Some analysis of the plan JFAC approved this morning to fund a $200 million GARVEE bond program shows that funding for one of the Idaho Transportation Department’s top priorities – a freeway to replace the congested highway between Coeur d’Alene and Sandpoint – has been defunded in favor of an eastern Idaho project that’s not even ready to go.
“To me, that was a real surprise, that they took that much money and put it over to U.S. 30, because we can’t even use it there,” said Chuck Winder, chairman of the Idaho
Transportation Board. “We’d rather spend it on Garwood to Sagle. Our hope is that it would be amended.” Improving standards for U.S. Highway 95 is “one of the highest priorities” for the department, Winder said. It’s the state’s only north-south route, and the frequent scene of deadly accidents.

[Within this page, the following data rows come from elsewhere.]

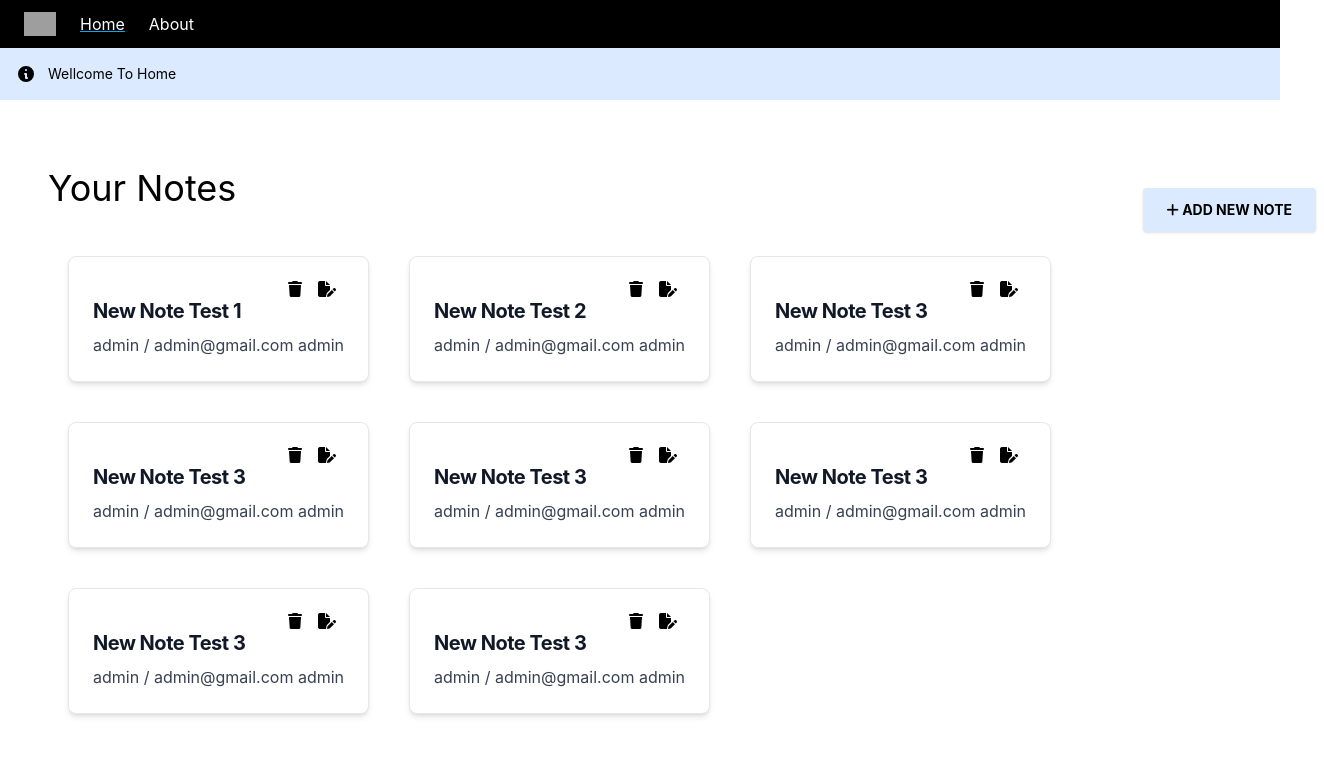
Repository: sonawaneteju4/iNote
Page: /
The author's editor kept a copy of each file at every save. The page is drawn from the files as they stood at one save, then again after the next save.
The browser window is 1280 px wide. The page is 1324 px wide, so the pictures cover 1324 px, including what lies to the right of the window. The pictures show the whole page.
Pictures or frames that could not be fetched are drawn as grey boxes. Some web libraries are served in a nearby version. The project was rebuilt for these pictures with package versions that can differ from the ones it lists, and the page was loaded fresh each time. Also part of the build but not shown: src/components/AddNote.js, src/components/About.js.

Above is the page before, as saved 2022-10-11 11:00:58.

After the next save:
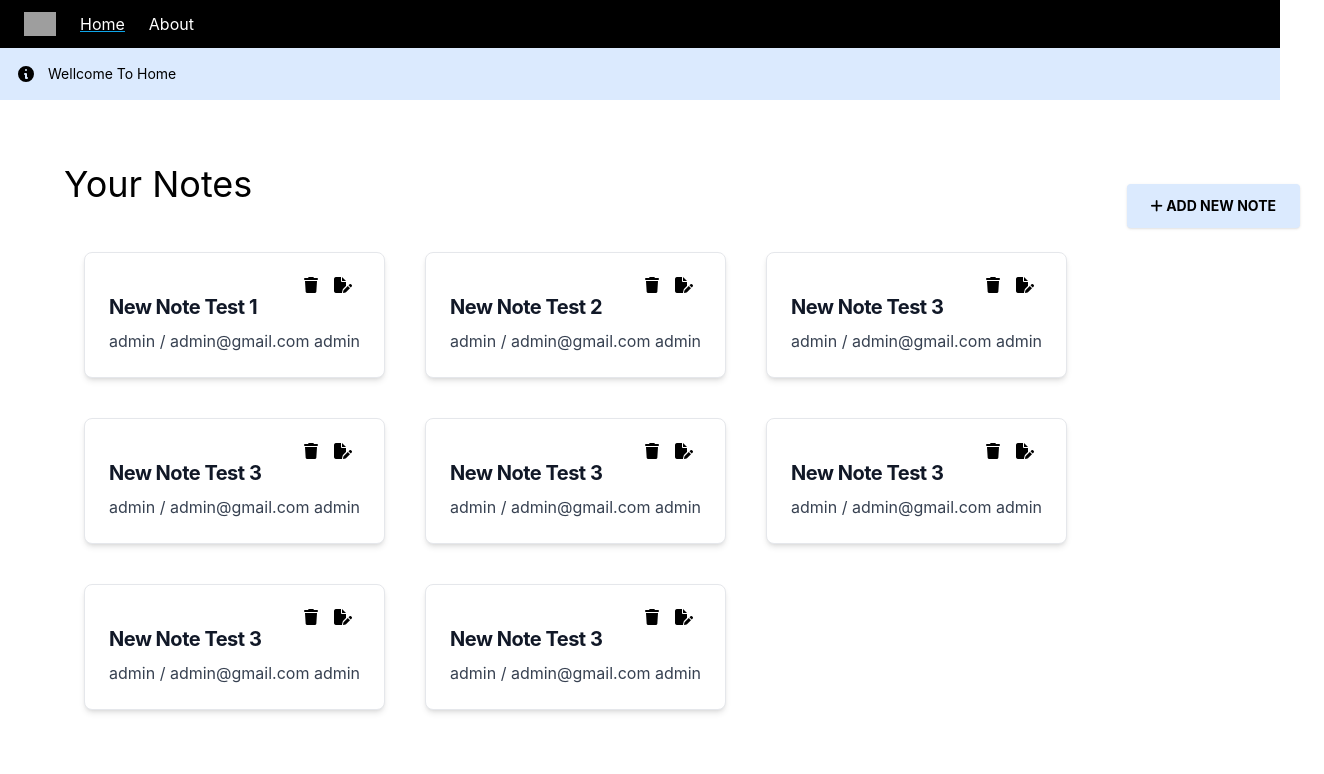
Saved 6 s later.
--- a/src/components/Home.js
+++ b/src/components/Home.js
@@ -5,7 +5,7 @@ import Notes from './Notes';
 const Home = () => {
 
   return (
-    <div className='p-1'>
+    <div className='m-5'>
       <Notes />
     </div>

The huge Garwood-to-Sagle project on Highway 95 is projected to cost $324.2 million by the time it’s all done; the department’s recommendation for the first round of GARVEE bonding was to spend $40 million on right-of-way purchases and engineering for the project. JFAC’s approved plan puts only $3.4 million toward it, and targets $65.6 million to U.S. Highway 30 from McCammon to Soda Springs in eastern Idaho. Winder said only one project totaling about $29 million is ready to go there – the rest of the money couldn’t be spent there yet. “We would like to see that $36 million go to Garwood to Sagle,” he said.
Meanwhile, Gov. Dirk Kempthorne issued a strongly worded condemnation of JFAC’s move to trim back his highway proposal: “I’m very concerned that today’s vote by JFAC leaves a number of highway priorities without adequate funding. It was said during today’s committee debate that this proposal is ‘simple and meager.’ I agree. This proposal raises questions about our future ability to address safety needs on our roads, improve highway efficiency for Idaho goods and commerce, and connect Idaho.”